After you'be ascertained that the bearing isn't going to just slide out, (I haven't had one do so yet!) place the crankcase on the press in such a way that the nose is below the hydraulic piston so that it will bear on the end of it. Place the supports in such a way that the rear main bearing flange will clear the supports as it comes out, ( at all times keep your hand, (Or your mates hand!) under the crank ready to catch it if it suddenly falls out.). Now, place a small hard wood block on the nose of the crank and and while you hold the rear main bearing flange from underneath use the press to push on the nose of the crank. As you do so the crank will press on the rear main bearing, (Don't worry, the shape of the front edge of the bearing and the radius of the crank mean that NO harm will be done to either.) and it in turn will be pushed out of the block.


Once the crank and bearing are free of the block lower them gently until you can grasp the webs of the crank and carry it to the nearest bench. It'll be oily, so hang on tight! Once you're at the bench you can grasp the crank by the crankpin and pull the rear main bearing off the back. DO NOT LOOSE THE OIL FEED DOWEL THAT SITS IN THE GALLERY IN THE BEARING THAT GOES TO THE CAM SHAFT REAR BEARING. This is a small tube who's purpose is to locate the bearing itself into the flange that bolts to the crankcase. Failure to install it when the engine is rebuilt can lead to expensive and embarassing damage!!!!!!!

That leves only the front main bearing and the cylinder studs in the case!

The front main bearing is retained by 6 x 13mm bolts which can be removed nd the bearing extracted. Usually the front main will simply pull out by hand. Note that it too has a locator dowel in the housing to lock the bearing, don't loose it either!

While removing the cylinder studs isn't strictly necessary I always do because it allows me to clean the gasket surface thorougly with a gasket whizzer and whetstone which ensures no leaks when it goes back together.

So now you have a bare block and a selection of parts, some still partially assembled like the rod and piston assemblies and the oil pump.

From here on I'm going to deal with these parts as separate units that will each need separate overhaul before the reassembley of the engine takes place but for now you can breathe a sigh of relief and take some pride in the fact that you've managed to get the motor completely disassembled without, hopefully, breaking anything!!!!!!!!


(PS. If youre interested the race was won by 'Bludging Slug' because they always do, 'Running Scared' was always a good bet for second. 'Puckered Anus' and 'Blinking Soddomite' were a photo for third, inseparable, and as expected 'Election Promise' came to nothing as is always the case.)

Part 5A.

Whoops, It just occured to me that I overlooked a couple of things.

  1. Early, pre '84 models have an oil return pipe that takes oil from the condensor back to the sump. This is the smaller of the two pipes that poke out of the top of the bell housing part of the crankcase.
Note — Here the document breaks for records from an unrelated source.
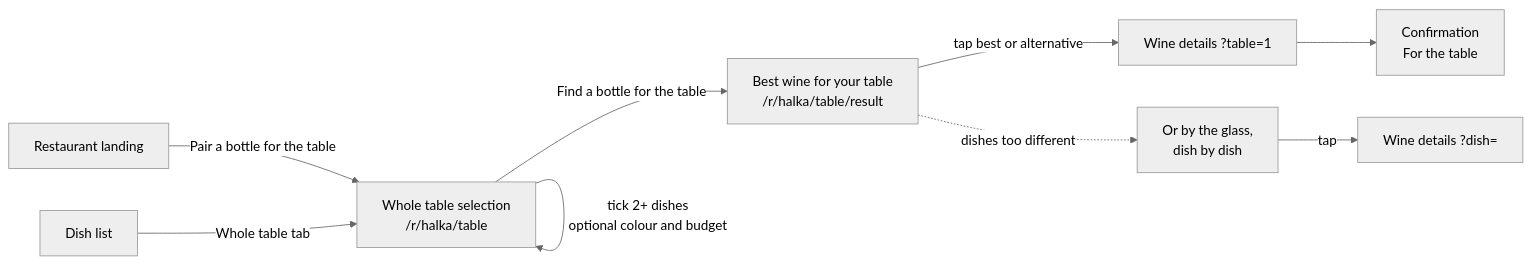
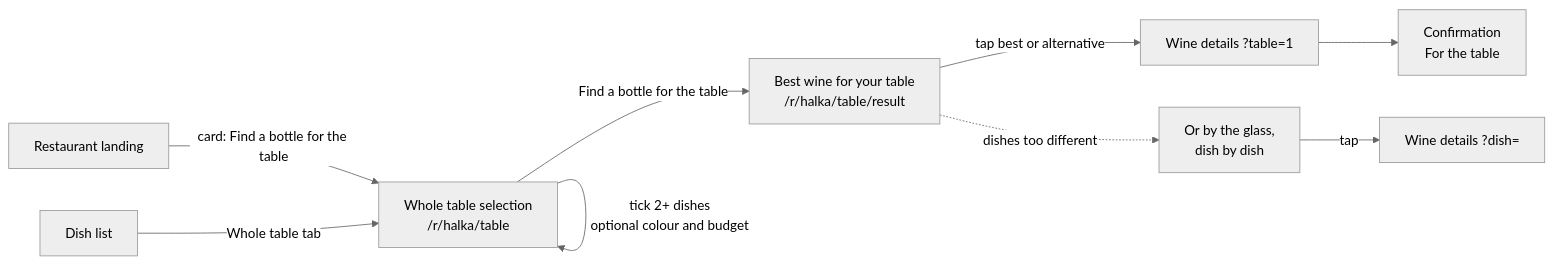
One commit to NiedzielX/wine changed the second of 6 diagrams in docs/USER_FLOWS.md. Above: the diagram before and after it, drawn with Mermaid (neutral theme). The commit also changed other lines of this file and 16 other files, not shown here.

First line of the commit message:
feat(guest): E08 F3 — "Whole table" card on G0, honest table result on G6

````diff
--- a/docs/USER_FLOWS.md
+++ b/docs/USER_FLOWS.md
@@ -39,11 +39,11 @@
 ```mermaid
 flowchart LR
-  L[Restaurant landing] -->|Pair a bottle for the table| T[Whole table selection<br>/r/halka/table]
+  L[Restaurant landing] -->|card: Find a bottle for the table| T[Whole table selection<br>/r/halka/table]
   M[Dish list] -->|Whole table tab| T
   T -->|tick 2+ dishes<br>optional colour and budget| T
   T -->|Find a bottle for the table| B[Best wine for your table<br>/r/halka/table/result]
   B -->|tap best or alternative| W[Wine details ?table=1]
   B -. dishes too different .-> S[Or by the glass,<br>dish by dish]
   S -->|tap| W2[Wine details ?dish=]
   W --> C[Confirmation<br>For the table]
 ```
````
Irritatingly this can't be removed with the flywheel in situ as it rund arouund the inside of the housing, behind the flywheel before returning the oil through a large banjo fitting with a long combined bolt/pipe that pokes through the case at a 45 degree angle into the sump. Once the sump is off this pipe will prevent the block sitting flat on the bench so you have a choice. Either you can remove the flywheel, remove the bolt/pipe and then remove the return pipe before loosely re-installing the flywheel or you can choose to support the block on a couple of lengths of 4 x 4 wood so the pipe doesn't foul on the bench while you're working on the motor.
  2. The large breather pipe that pokes out of the top of the bell housing is also bolted to the inside of the back of the crankcase inside the bell housing. Unless there are signs that it has been leaking I strongly suggest you just leave it alone! There is no need for it to be removed and once they have been and are replaced they are remarkably leak prone. Post '03 bikes don't have this breather as it has been moved forward to the back of the timing chest.

Sorry about that.